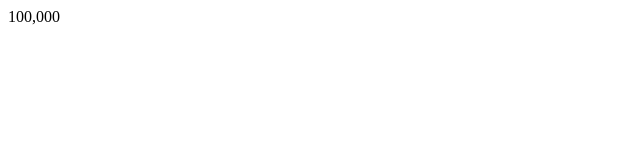
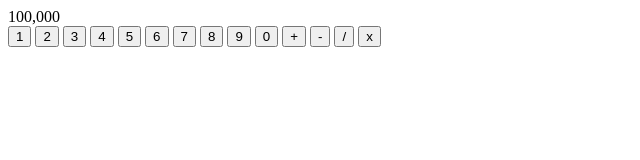
Before and after one commit to jerichoramos/top-exercises, a plain HTML site: page calculator/index.html in a window 1280 px wide. Shown: the whole page, without its empty margins (0-640 px from the left). Drawn offline with Linux system fonts and the light colour scheme.

Commit message:
Add basic math functions
Calculator will not function without the basic math operations

```diff
--- a/calculator/index.html
+++ b/calculator/index.html
@@ -7,5 +7,19 @@
 	</head>
 	<body>
 		<div class="display">100,000</div>
+		<button class="calc-btn">1</button>
+		<button class="calc-btn">2</button>
+		<button class="calc-btn">3</button>
+		<button class="calc-btn">4</button>
+		<button class="calc-btn">5</button>
+		<button class="calc-btn">6</button>
+		<button class="calc-btn">7</button>
+		<button class="calc-btn">8</button>
+		<button class="calc-btn">9</button>
+		<button class="calc-btn">0</button>
+		<button class="calc-btn">+</button>
+		<button class="calc-btn">-</button>
+		<button class="calc-btn">/</button>
+		<button class="calc-btn">x</button>
 	</body>
 </html>
```
Also changed, not shown: calculator/main.js (+19 -0 lines).
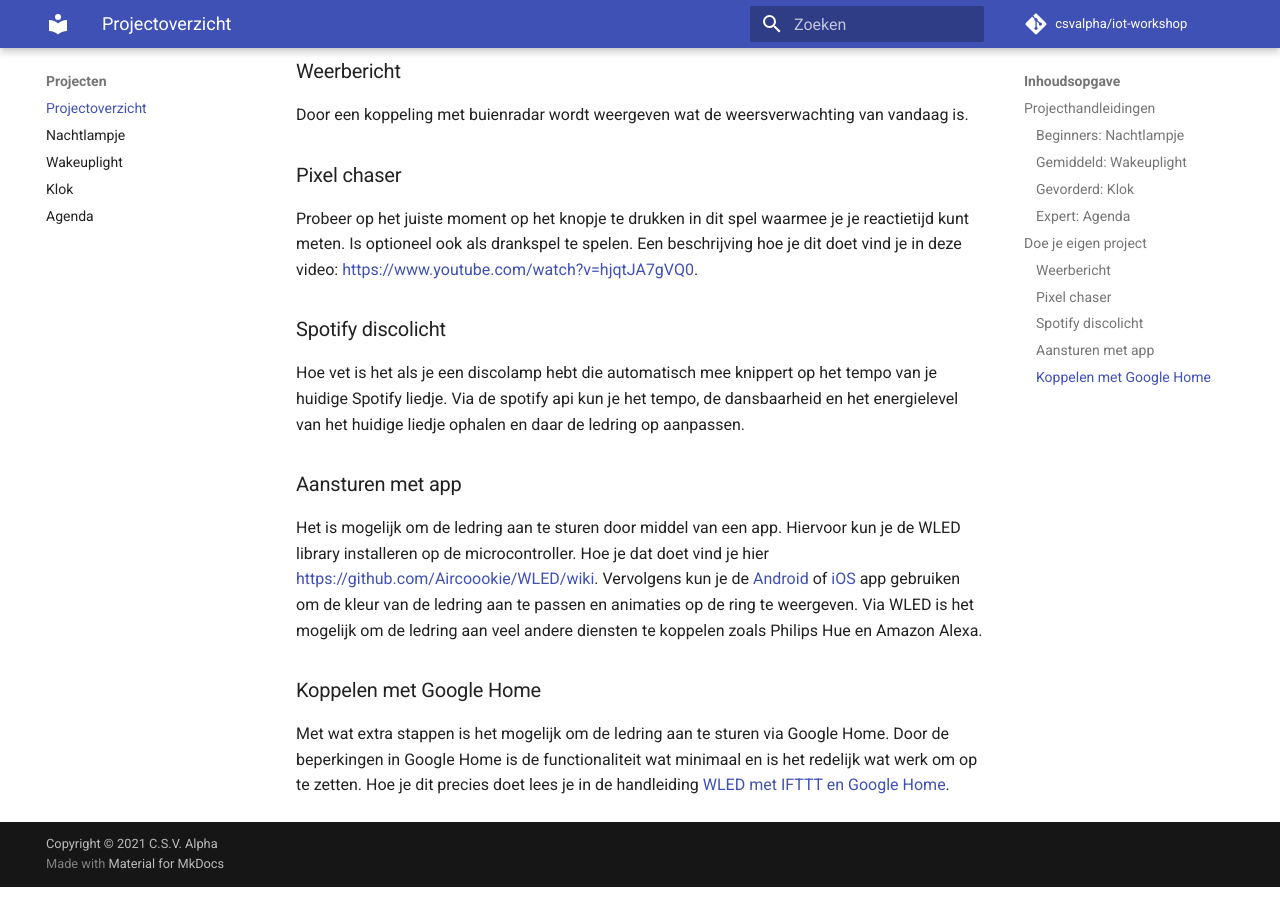
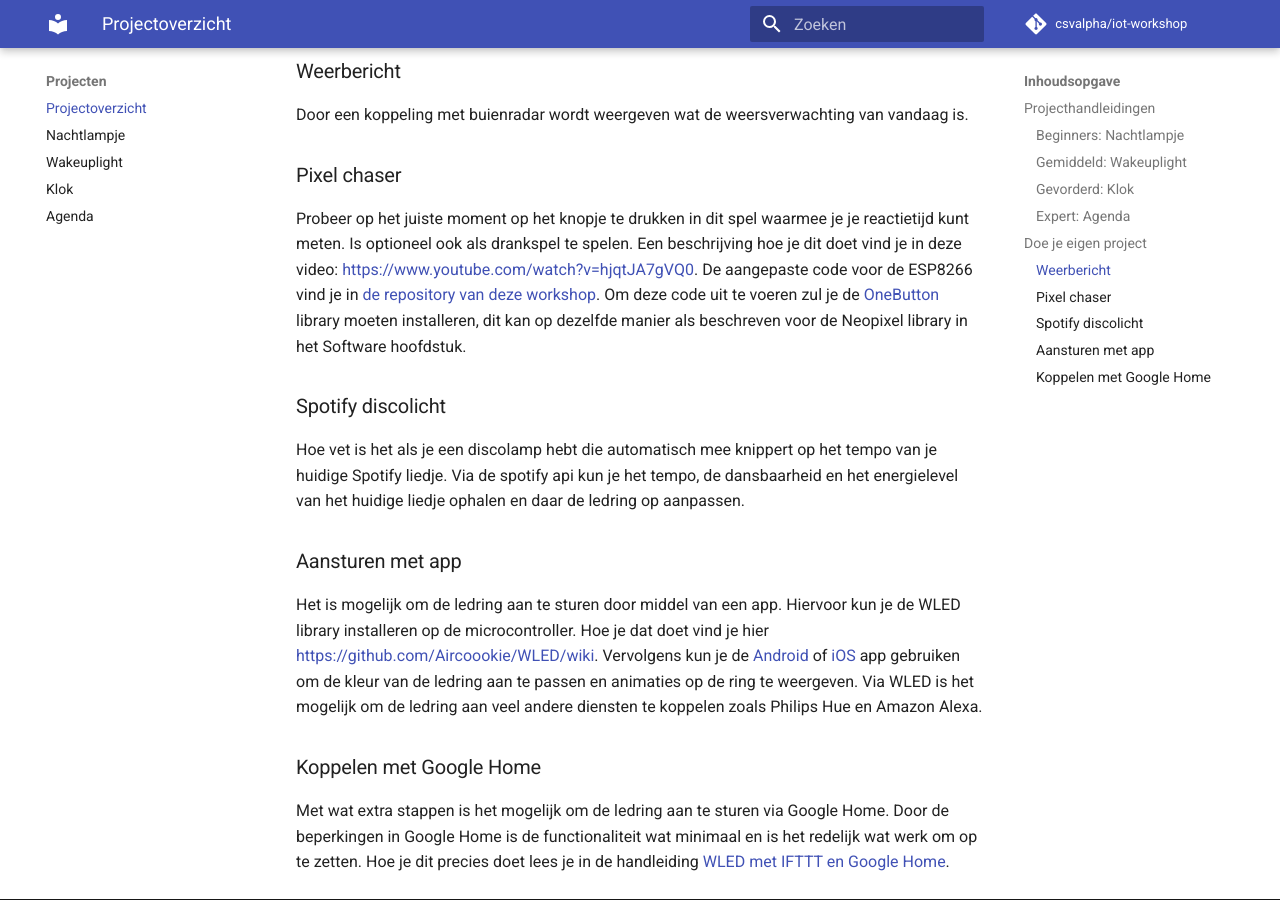
Before and after one commit to csvalpha/iot-workshop, an MkDocs documentation site: the page built from docs/projecten/index.md, in a window 1280 px wide and 900 px high, scrolled down 1363 px. Built offline with MkDocs 1.6.1 and Material for MkDocs 9.7.7, drawn with Linux system fonts in a browser that asks for light colours; comment, search, counter and statistics services are not loaded.

Commit message:
Update index.md

```diff
--- a/docs/projecten/index.md
+++ b/docs/projecten/index.md
@@ -23,7 +23,7 @@
 Door een koppeling met buienradar wordt weergeven wat de weersverwachting van vandaag is.
 
 ### Pixel chaser
-Probeer op het juiste moment op het knopje te drukken in dit spel waarmee je je reactietijd kunt meten. Is optioneel ook als drankspel te spelen. Een beschrijving hoe je dit doet vind je in deze video: [https://www.youtube.com/watch?v=hjqtJA7gVQ0](https://www.youtube.com/watch?v=hjqtJA7gVQ0).
+Probeer op het juiste moment op het knopje te drukken in dit spel waarmee je je reactietijd kunt meten. Is optioneel ook als drankspel te spelen. Een beschrijving hoe je dit doet vind je in deze video: [https://www.youtube.com/watch?v=hjqtJA7gVQ0](https://www.youtube.com/watch?v=hjqtJA7gVQ0). De aangepaste code voor de ESP8266 vind je in [de repository van deze workshop](https://github.com/csvalpha/iot-workshop/blob/master/src/pixelchaser/pixelchaser.ino). Om deze code uit te voeren zul je de [OneButton](https://github.com/mathertel/OneButton) library moeten installeren, dit kan op dezelfde manier als beschreven voor de Neopixel library in het Software hoofdstuk.
 
 ### Spotify discolicht
 Hoe vet is het als je een discolamp hebt die automatisch mee knippert op het tempo van je huidige Spotify liedje. Via de spotify api kun je het tempo, de dansbaarheid en het energielevel van het huidige liedje ophalen en daar de ledring op aanpassen.
```
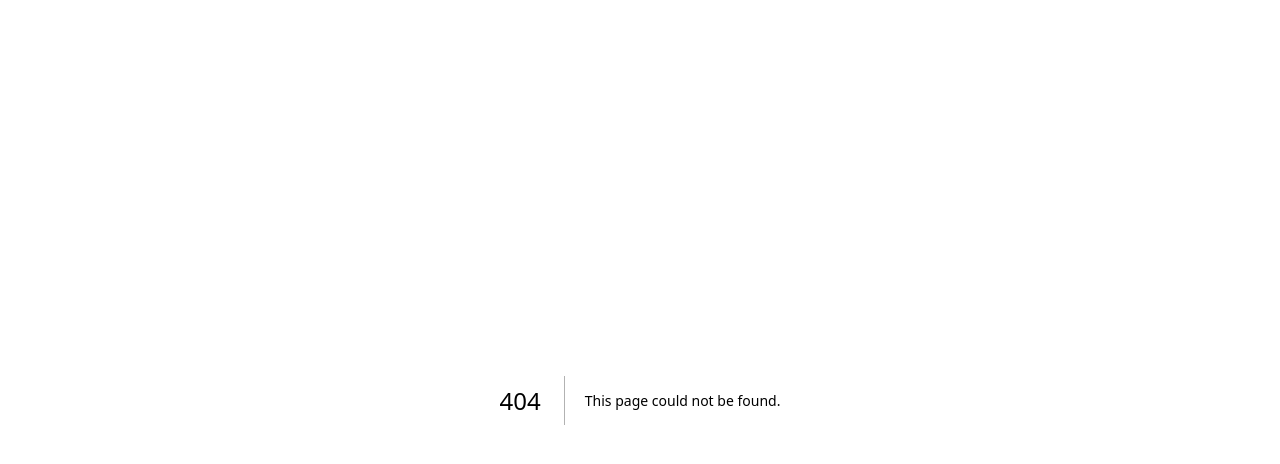
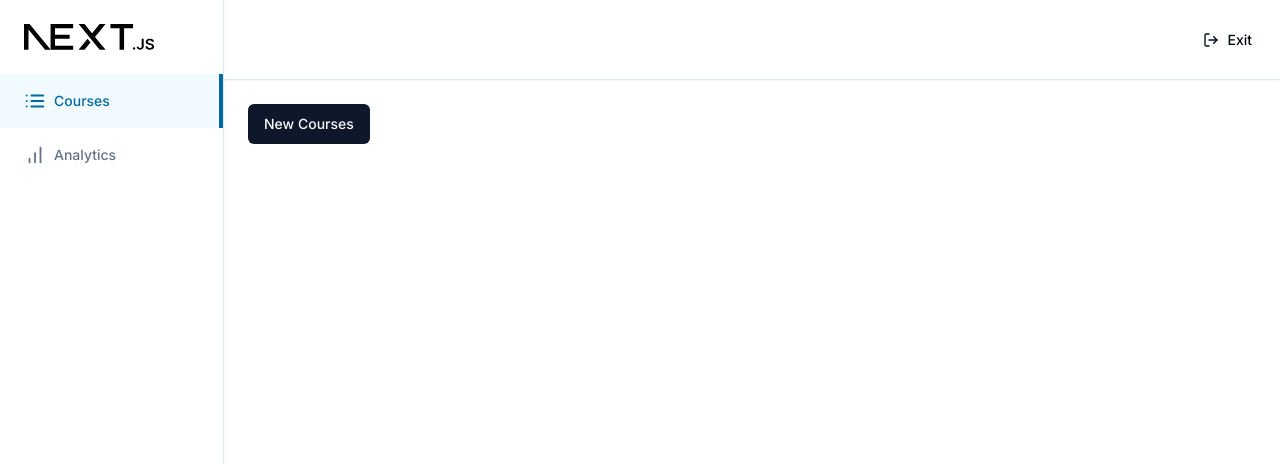
Before and after one commit to ayushtenguria/LMS, a Next.js app: page /teacher/courses in a window 1280 px wide. Before the commit this address had no page. Shown: the top 464 px of the page. Built offline with nearby package versions, Linux system fonts and the light colour scheme.

Commit message:
TeachersPage initiated

```diff
--- /dev/null
+++ b/app/(dashboard)/(routes)/teacher/analytics/page.tsx
@@ -0,0 +1,7 @@
+export default function TeacherAnalytics(){
+    return(
+        <div>
+            teachers analytics
+        </div>
+    )
+}
--- /dev/null
+++ b/app/(dashboard)/(routes)/teacher/courses/page.tsx
@@ -0,0 +1,12 @@
+import { Button } from "@/components/ui/button";
+import Link from "next/link";
+
+export default function CoursesPage() {
+  return (
+    <div className="p-6">
+      <Link href="/teacher/create">
+        <Button>New Courses</Button>
+      </Link>
+    </div>
+  );
+}
--- /dev/null
+++ b/app/(dashboard)/(routes)/teacher/create/page.tsx
@@ -0,0 +1,9 @@
+"use client";
+
+export const CreatePage = () => {
+    return(
+        <div>
+            create
+        </div>
+    )
+}
--- a/app/(dashboard)/_components/navbar.tsx
+++ b/app/(dashboard)/_components/navbar.tsx
@@ -5,7 +5,7 @@ import { MobileSidebar } from "./mobileSidebar";
 export const Navbar = () => {
   return (
     <div className="p-4 border-b h-full flex items-center bg-white shadow-sm">
-      <MobileSidebar />
+      {/* <MobileSidebar /> */}
       <NavbarRoutes />
     </div>
   );
--- a/app/(dashboard)/_components/sidebarRoutes.tsx
+++ b/app/(dashboard)/_components/sidebarRoutes.tsx
@@ -1,7 +1,8 @@
 "use client";
 
-import { Layout, Compass } from "lucide-react";
+import { Layout, Compass, List, BarChart } from "lucide-react";
 import { SidebarItem } from "./SidebarItem";
+import { usePathname } from "next/navigation";
 
 const guestRoutes = [
     {
@@ -16,10 +17,28 @@ const guestRoutes = [
     },
 ]
 
+const teacherRoutes = [
+    {
+        icon: List,
+        label: "Courses",
+        href: "/teacher/courses",
+    },
+    {
+        icon: BarChart,
+        label: "Analytics",
+        href: "/teacher/analytics",
+    },
+]
+
 
 export const SidebarRoutes = () => {
 
-    const routes = guestRoutes;
+    const pathname = usePathname();
+
+    const isTeacherPage = pathname?.includes("/teacher");
+
+
+    const routes = isTeacherPage ? teacherRoutes : guestRoutes;
 
     return (
         <div className="flex flex-col w-full">
--- a/app/(dashboard)/layout.tsx
+++ b/app/(dashboard)/layout.tsx
@@ -10,7 +10,7 @@ export default function Dashboard({ children }: { children: React.ReactNode }) {
       <div className="hidden md:flex h-full flex-col w-56 fixed inset-y-0 z-50">
         <Sidebar />
       </div>
-      <main className="md:pl-56 h-full">{children}</main>
+      <main className="md:pl-56 md:pt-[80px] h-full">{children}</main>
     </div>
   );
 }
--- a/components/navbarRoutes.tsx
+++ b/components/navbarRoutes.tsx
@@ -1,7 +1,37 @@
+"use client";
+
+import { UserButton } from "@clerk/nextjs";
+import { usePathname, useRouter } from "next/navigation";
+import { Button } from "./ui/button";
+import { LogOut } from "lucide-react";
+import Link from "next/link";
+
 export const NavbarRoutes = () => {
-    return (
-        <div>
-            this is navbar routes
-        </div>
-    )
-}
+  const pathname = usePathname();
+  const router = useRouter();
+
+  const isTeacherPage = pathname?.startsWith("/teacher");
+  const isPlayerPage = pathname?.includes("/chapter");
+
+  return (
+    <div className="flex gap-x-2 ml-auto">
+      {isTeacherPage || isPlayerPage ? (
+
+        <Link href="/" >
+        <Button size="sm" variant="ghost">
+          <LogOut className="h-4 w-4 mr-2" />
+          Exit
+        </Button>
+        </Link>
+
+      ) : (
+        <Link href="/teacher/courses">
+          <Button size="sm" variant="ghost">
+            Teacher Mode
+          </Button>
+        </Link>
+      )}
+      <UserButton afterSignOutUrl="/" />
+    </div>
+  );
+};
--- /dev/null
+++ b/components/ui/button.tsx
@@ -0,0 +1,56 @@
+import * as React from "react"
+import { Slot } from "@radix-ui/react-slot"
+import { cva, type VariantProps } from "class-variance-authority"
+
+import { cn } from "@/lib/utils"
+
+const buttonVariants = cva(
+  "inline-flex items-center justify-center whitespace-nowrap rounded-md text-sm font-medium ring-offset-background transition-colors focus-visible:outline-none focus-visible:ring-2 focus-visible:ring-ring focus-visible:ring-offset-2 disabled:pointer-events-none disabled:opacity-50",
+  {
+    variants: {
+      variant: {
+        default: "bg-primary text-primary-foreground hover:bg-primary/90",
+        destructive:
+          "bg-destructive text-destructive-foreground hover:bg-destructive/90",
+        outline:
+          "border border-input bg-background hover:bg-accent hover:text-accent-foreground",
+        secondary:
+          "bg-secondary text-secondary-foreground hover:bg-secondary/80",
+        ghost: "hover:bg-accent hover:text-accent-foreground",
+        link: "text-primary underline-offset-4 hover:underline",
+      },
+      size: {
+        default: "h-10 px-4 py-2",
+        sm: "h-9 rounded-md px-3",
+        lg: "h-11 rounded-md px-8",
+        icon: "h-10 w-10",
+      },
+    },
+    defaultVariants: {
+      variant: "default",
+      size: "default",
+    },
+  }
+)
+
+export interface ButtonProps
+  extends React.ButtonHTMLAttributes<HTMLButtonElement>,
+    VariantProps<typeof buttonVariants> {
+  asChild?: boolean
+}
+
+const Button = React.forwardRef<HTMLButtonElement, ButtonProps>(
+  ({ className, variant, size, asChild = false, ...props }, ref) => {
+    const Comp = asChild ? Slot : "button"
+    return (
+      <Comp
+        className={cn(buttonVariants({ variant, size, className }))}
+        ref={ref}
+        {...props}
+      />
+    )
+  }
+)
+Button.displayName = "Button"
+
+export { Button, buttonVariants }
--- /dev/null
+++ b/components/ui/form.tsx
@@ -0,0 +1,176 @@
+import * as React from "react"
+import * as LabelPrimitive from "@radix-ui/react-label"
+import { Slot } from "@radix-ui/react-slot"
+import {
+  Controller,
+  ControllerProps,
+  FieldPath,
+  FieldValues,
+  FormProvider,
+  useFormContext,
+} from "react-hook-form"
+
+import { cn } from "@/lib/utils"
+import { Label } from "@/components/ui/label"
+
+const Form = FormProvider
+
+type FormFieldContextValue<
+  TFieldValues extends FieldValues = FieldValues,
+  TName extends FieldPath<TFieldValues> = FieldPath<TFieldValues>
+> = {
+  name: TName
+}
+
+const FormFieldContext = React.createContext<FormFieldContextValue>(
+  {} as FormFieldContextValue
+)
+
+const FormField = <
+  TFieldValues extends FieldValues = FieldValues,
+  TName extends FieldPath<TFieldValues> = FieldPath<TFieldValues>
+>({
+  ...props
+}: ControllerProps<TFieldValues, TName>) => {
+  return (
+    <FormFieldContext.Provider value={{ name: props.name }}>
+      <Controller {...props} />
+    </FormFieldContext.Provider>
+  )
+}
+
+const useFormField = () => {
+  const fieldContext = React.useContext(FormFieldContext)
+  const itemContext = React.useContext(FormItemContext)
+  const { getFieldState, formState } = useFormContext()
+
+  const fieldState = getFieldState(fieldContext.name, formState)
+
+  if (!fieldContext) {
+    throw new Error("useFormField should be used within <FormField>")
+  }
+
+  const { id } = itemContext
+
+  return {
+    id,
+    name: fieldContext.name,
+    formItemId: `${id}-form-item`,
+    formDescriptionId: `${id}-form-item-description`,
+    formMessageId: `${id}-form-item-message`,
+    ...fieldState,
+  }
+}
+
+type FormItemContextValue = {
+  id: string
+}
+
+const FormItemContext = React.createContext<FormItemContextValue>(
+  {} as FormItemContextValue
+)
+
+const FormItem = React.forwardRef<
+  HTMLDivElement,
+  React.HTMLAttributes<HTMLDivElement>
+>(({ className, ...props }, ref) => {
+  const id = React.useId()
+
+  return (
+    <FormItemContext.Provider value={{ id }}>
+      <div ref={ref} className={cn("space-y-2", className)} {...props} />
+    </FormItemContext.Provider>
+  )
+})
+FormItem.displayName = "FormItem"
+
+const FormLabel = React.forwardRef<
+  React.ElementRef<typeof LabelPrimitive.Root>,
+  React.ComponentPropsWithoutRef<typeof LabelPrimitive.Root>
+>(({ className, ...props }, ref) => {
+  const { error, formItemId } = useFormField()
+
+  return (
+    <Label
+      ref={ref}
+      className={cn(error && "text-destructive", className)}
+      htmlFor={formItemId}
+      {...props}
+    />
+  )
+})
+FormLabel.displayName = "FormLabel"
+
+const FormControl = React.forwardRef<
+  React.ElementRef<typeof Slot>,
+  React.ComponentPropsWithoutRef<typeof Slot>
+>(({ ...props }, ref) => {
+  const { error, formItemId, formDescriptionId, formMessageId } = useFormField()
+
+  return (
+    <Slot
+      ref={ref}
+      id={formItemId}
+      aria-describedby={
+        !error
+          ? `${formDescriptionId}`
+          : `${formDescriptionId} ${formMessageId}`
+      }
+      aria-invalid={!!error}
+      {...props}
+    />
+  )
+})
+FormControl.displayName = "FormControl"
+
+const FormDescription = React.forwardRef<
+  HTMLParagraphElement,
+  React.HTMLAttributes<HTMLParagraphElement>
+>(({ className, ...props }, ref) => {
+  const { formDescriptionId } = useFormField()
+
+  return (
+    <p
+      ref={ref}
+      id={formDescriptionId}
+      className={cn("text-sm text-muted-foreground", className)}
+      {...props}
+    />
+  )
+})
+FormDescription.displayName = "FormDescription"
+
+const FormMessage = React.forwardRef<
+  HTMLParagraphElement,
+  React.HTMLAttributes<HTMLParagraphElement>
+>(({ className, children, ...props }, ref) => {
+  const { error, formMessageId } = useFormField()
+  const body = error ? String(error?.message) : children
+
+  if (!body) {
+    return null
+  }
+
+  return (
+    <p
+      ref={ref}
+      id={formMessageId}
+      className={cn("text-sm font-medium text-destructive", className)}
+      {...props}
+    >
+      {body}
+    </p>
+  )
+})
+FormMessage.displayName = "FormMessage"
+
+export {
+  useFormField,
+  Form,
+  FormItem,
+  FormLabel,
+  FormControl,
+  FormDescription,
+  FormMessage,
+  FormField,
+}
--- /dev/null
+++ b/components/ui/label.tsx
@@ -0,0 +1,26 @@
+"use client"
+
+import * as React from "react"
+import * as LabelPrimitive from "@radix-ui/react-label"
+import { cva, type VariantProps } from "class-variance-authority"
+
+import { cn } from "@/lib/utils"
+
+const labelVariants = cva(
+  "text-sm font-medium leading-none peer-disabled:cursor-not-allowed peer-disabled:opacity-70"
+)
+
+const Label = React.forwardRef<
+  React.ElementRef<typeof LabelPrimitive.Root>,
+  React.ComponentPropsWithoutRef<typeof LabelPrimitive.Root> &
+    VariantProps<typeof labelVariants>
+>(({ className, ...props }, ref) => (
+  <LabelPrimitive.Root
+    ref={ref}
+    className={cn(labelVariants(), className)}
+    {...props}
+  />
+))
+Label.displayName = LabelPrimitive.Root.displayName
+
+export { Label }
```
Also changed, not shown: package.json (+6 -1 lines), 1 other file (tests, documents, lock files or other folders).
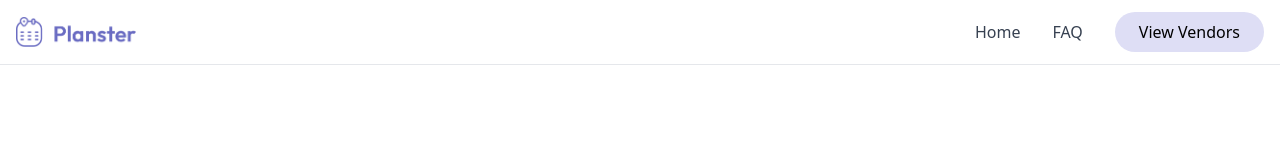
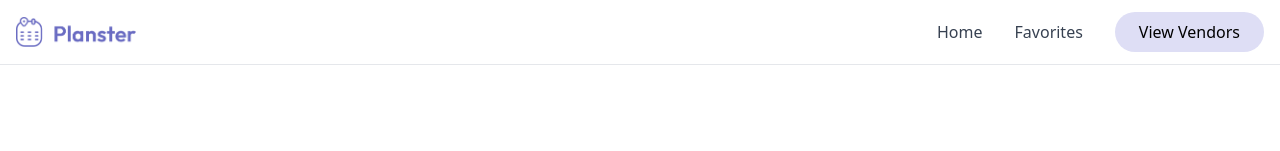
Before and after one commit to SeifEldin15/Planster, a React (Vite) app in the folder Frontend/: page / in a window 1280 px wide. Shown: the top 151 px of the page. Built offline with nearby package versions, Linux system fonts and the light colour scheme; no server answers.

Commit message:
favorites page

```diff
--- a/Frontend/src/components/Navbar/Navbar.jsx
+++ b/Frontend/src/components/Navbar/Navbar.jsx
@@ -1,40 +1,8 @@
-import React, { useState, useEffect } from 'react';
+import React, { useState } from 'react';
 import logo from '../../assets/the logo.png';
 
 const Navbar = () => {
   const [isOpen, setIsOpen] = useState(false);
-
-  // Add this new function to handle FAQ click
-  const handleFAQClick = (e) => {
-    e.preventDefault();
-    const currentPath = window.location.pathname;
-
-    if (currentPath === '/') {
-      // If on home page, just scroll to FAQ section
-      const faqElement = document.getElementById('faq');
-      if (faqElement) {
-        faqElement.scrollIntoView({ behavior: 'smooth' });
-      }
-    } else {
-      // If not on home page, navigate to home and set a flag in sessionStorage
-      sessionStorage.setItem('scrollToFAQ', 'true');
-      window.location.href = '/#faq';
-    }
-  };
-
-  // Add useEffect to handle scroll after navigation
-  useEffect(() => {
-    const shouldScrollToFAQ = sessionStorage.getItem('scrollToFAQ');
-    if (shouldScrollToFAQ) {
-      sessionStorage.removeItem('scrollToFAQ');
-      setTimeout(() => {
-        const faqElement = document.getElementById('faq');
-        if (faqElement) {
-          faqElement.scrollIntoView({ behavior: 'smooth' });
-        }
-      }, 100);
-    }
-  }, []);
 
   return (
     <nav className="border-b border-gray-200 bg-white py-3">
@@ -83,8 +51,8 @@ const Navbar = () => {
           <a href="/" className="text-gray-700 hover:text-gray-900">
             Home
           </a>
-          <a href="/faq" className="text-gray-700 hover:text-gray-900" onClick={handleFAQClick}>
-            FAQ
+          <a href="/favorites" className="text-gray-700 hover:text-gray-900">
+            Favorites
           </a>
           <a
             href="/results"
@@ -107,8 +75,8 @@ const Navbar = () => {
             <a href="/" className="text-gray-700 hover:text-gray-900">
               Home
             </a>
-            <a href="/faq" className="text-gray-700 hover:text-gray-900" onClick={handleFAQClick}>
-              FAQ
+            <a href="/favorites" className="text-gray-700 hover:text-gray-900">
+              Favorites
             </a>
             <a
               href="/results"
```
-------
Work request - I need each line from the listing where the word "export" occurs.

Task solution -
+export default function TeacherAnalytics(){
+export default function CoursesPage() {
+export const CreatePage = () => {
 export const Navbar = () => {
 export const SidebarRoutes = () => {
@@ -10,7 +10,7 @@ export default function Dashboard({ children }: { children: React.ReactNode }) {
 export const NavbarRoutes = () => {
+export interface ButtonProps
+export { Button, buttonVariants }
+export {
+export { Label }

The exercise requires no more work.